Fine. In theory. But, how is this supposed to work, in practice? By "contemplating philosophically in togetherness". Wonderful. But, then, does this mean that philosophy can help to create togetherness? Also: does this mean that a contemplative attitude can be shared or – even more – can be experienced in togetherness? And, last but not least, if togetherness is intended "as opening ourselves to our companions and resonating with them", then, what does it mean to say, exactly, that philosophical companions resonate to each other?
In order to formulate an acceptable answer to the main question, I need to answer these three deriving questions first. I will start form the end: I will answer the last of the three.
What does it mean that companions resonate to each other?
It means that the philosophical companions' aim is to enter and enlarge the perspective and the interpretation of a given philosophical issue, rather than to discuss its being right or wrong.
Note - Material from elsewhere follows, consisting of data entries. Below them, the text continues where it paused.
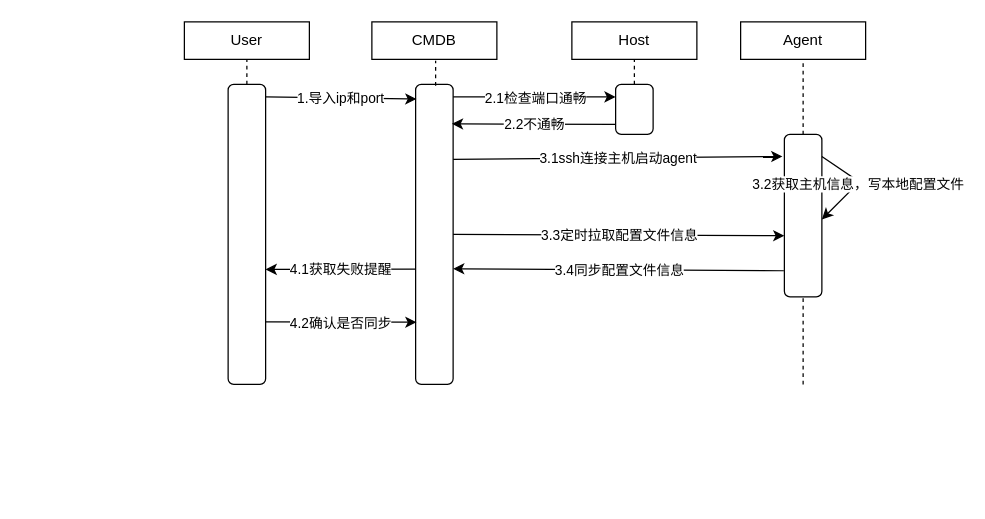
The draw.io diagram 运维平台架构图.drawio in katechun/draw.io, before the edit. Source tidied: cells renumbered, new cells numbered last; positions are measured from the earlier drawing's top-left corner, leaving out a move shared by most shapes. Both pictures are drawn from the tidied source at 125%, with x=0, y=0 at pixel (184, 21).
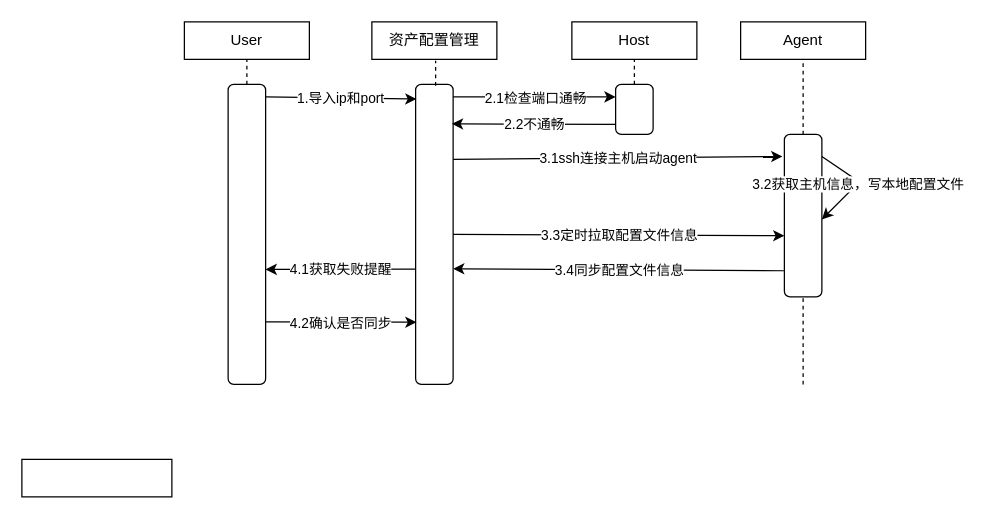
After the change.

Commit message:
Update 运维平台架构图.drawio

The change refers to these unchanged cells:
```xml
<mxCell id="2" style="group;" parent="1" vertex="1">
  <mxGeometry width="545" height="290" as="geometry" />
</mxCell>
```

The edit, as a diff of the source:
```diff
@@
-    <mxCell id="4" value="CMDB" style="rounded=0;whiteSpace=wrap;html=1;shadow=0;glass=0;sketch=0;" parent="2" vertex="1">
+    <mxCell id="4" value="资产配置管理" style="rounded=0;whiteSpace=wrap;html=1;shadow=0;glass=0;sketch=0;" parent="2" vertex="1">
       <mxGeometry x="150" width="100" height="30" as="geometry" />
     </mxCell>
@@
+    <mxCell id="34" style="rounded=0;whiteSpace=wrap;html=1;" parent="1" vertex="1">
+      <mxGeometry x="-130" y="350" width="120" height="30" as="geometry" />
+    </mxCell>
```
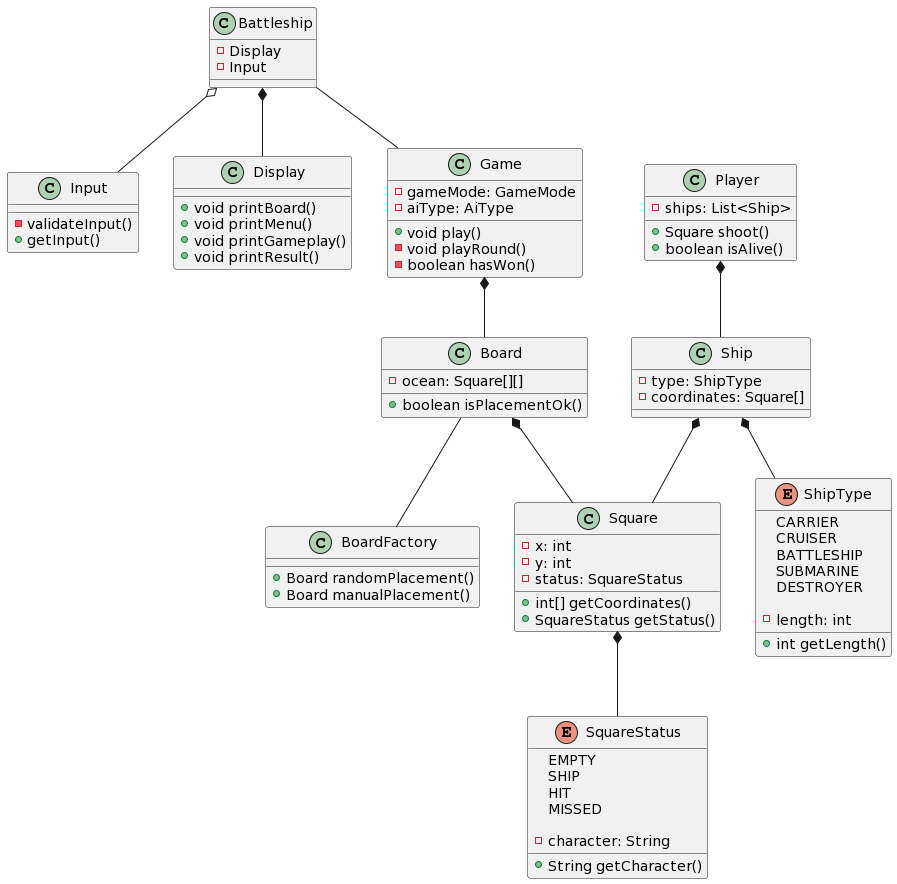
benedekhalaj/battleship-java keeps this PlantUML diagram as uml.png. Above is the earlier version.
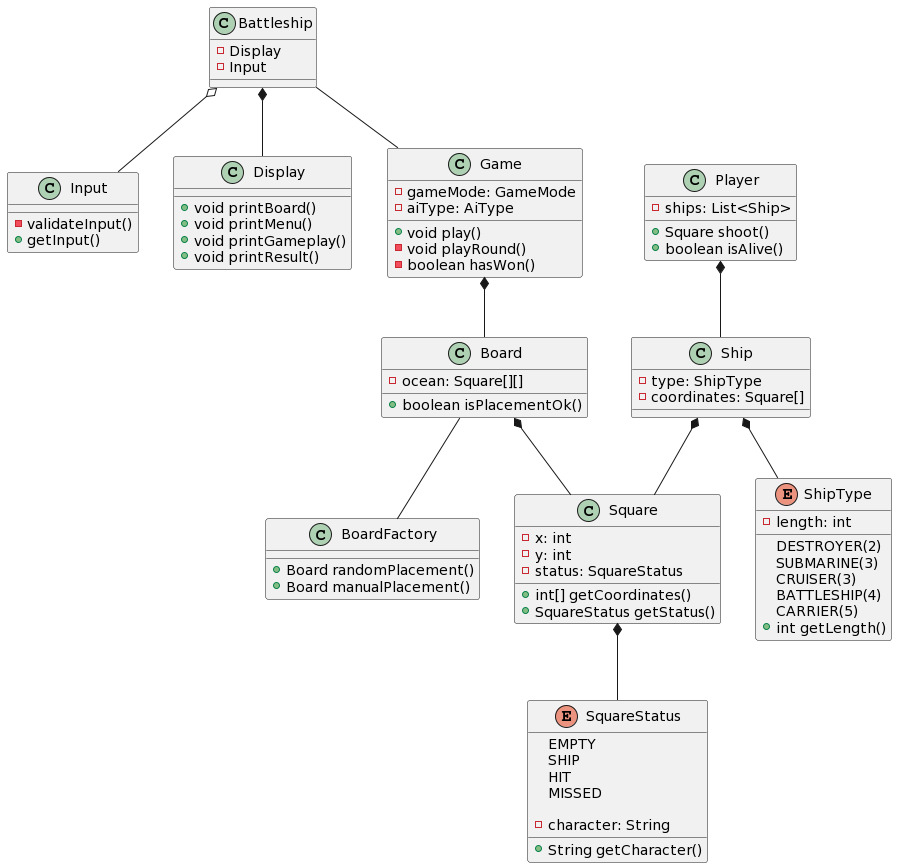
Later version of the same file.

Change to the diagram source:
```diff
@@ -47,11 +47,11 @@
 + Board manualPlacement()
 }
   enum ShipType {
-CARRIER
-CRUISER
-BATTLESHIP
-SUBMARINE
-DESTROYER
+DESTROYER(2)
+SUBMARINE(3)
+CRUISER(3)
+BATTLESHIP(4)
+CARRIER(5)
 
 - length: int
 + int getLength()
```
Which means that the intention of each participant in a companionship is not to convince the others of the rightfulness of his/her own vision or position. Rather, the intention is to offer a personal vision, freely, as a kind of gift. A gift that can be accepted or refused, with no harm to the pursuit of the common goal of "cultivate new depths of understanding".
So, does this mean that philosophy can create togetherness? Well, if with the word "philosophy" we intend the process of philosophising, the answer is "yes"; because the act of philosophising implies an open dialogue, implies the other(s). And if, while philosophising, we look for common grounds to explore and enlarge, rather than for logical fallacies to highlight and banish, then we resonate rather than discuss. This, however, doesn't mean that discussion never enters a philosophical companionship. This only means that discussing is not its focus.
So, it seems to me that a philosophical companionship is something that tends to create togetherness while aiming at "new depths of understanding". But how can those new depths of understanding not just be aimed at but actually reached? By contemplating. Which leads us again to the question: can a philosophically contemplative attitude be shared, be experienced in togetherness?
I say it can. Because I have experienced it. But here I have no words to further explain how and why it can.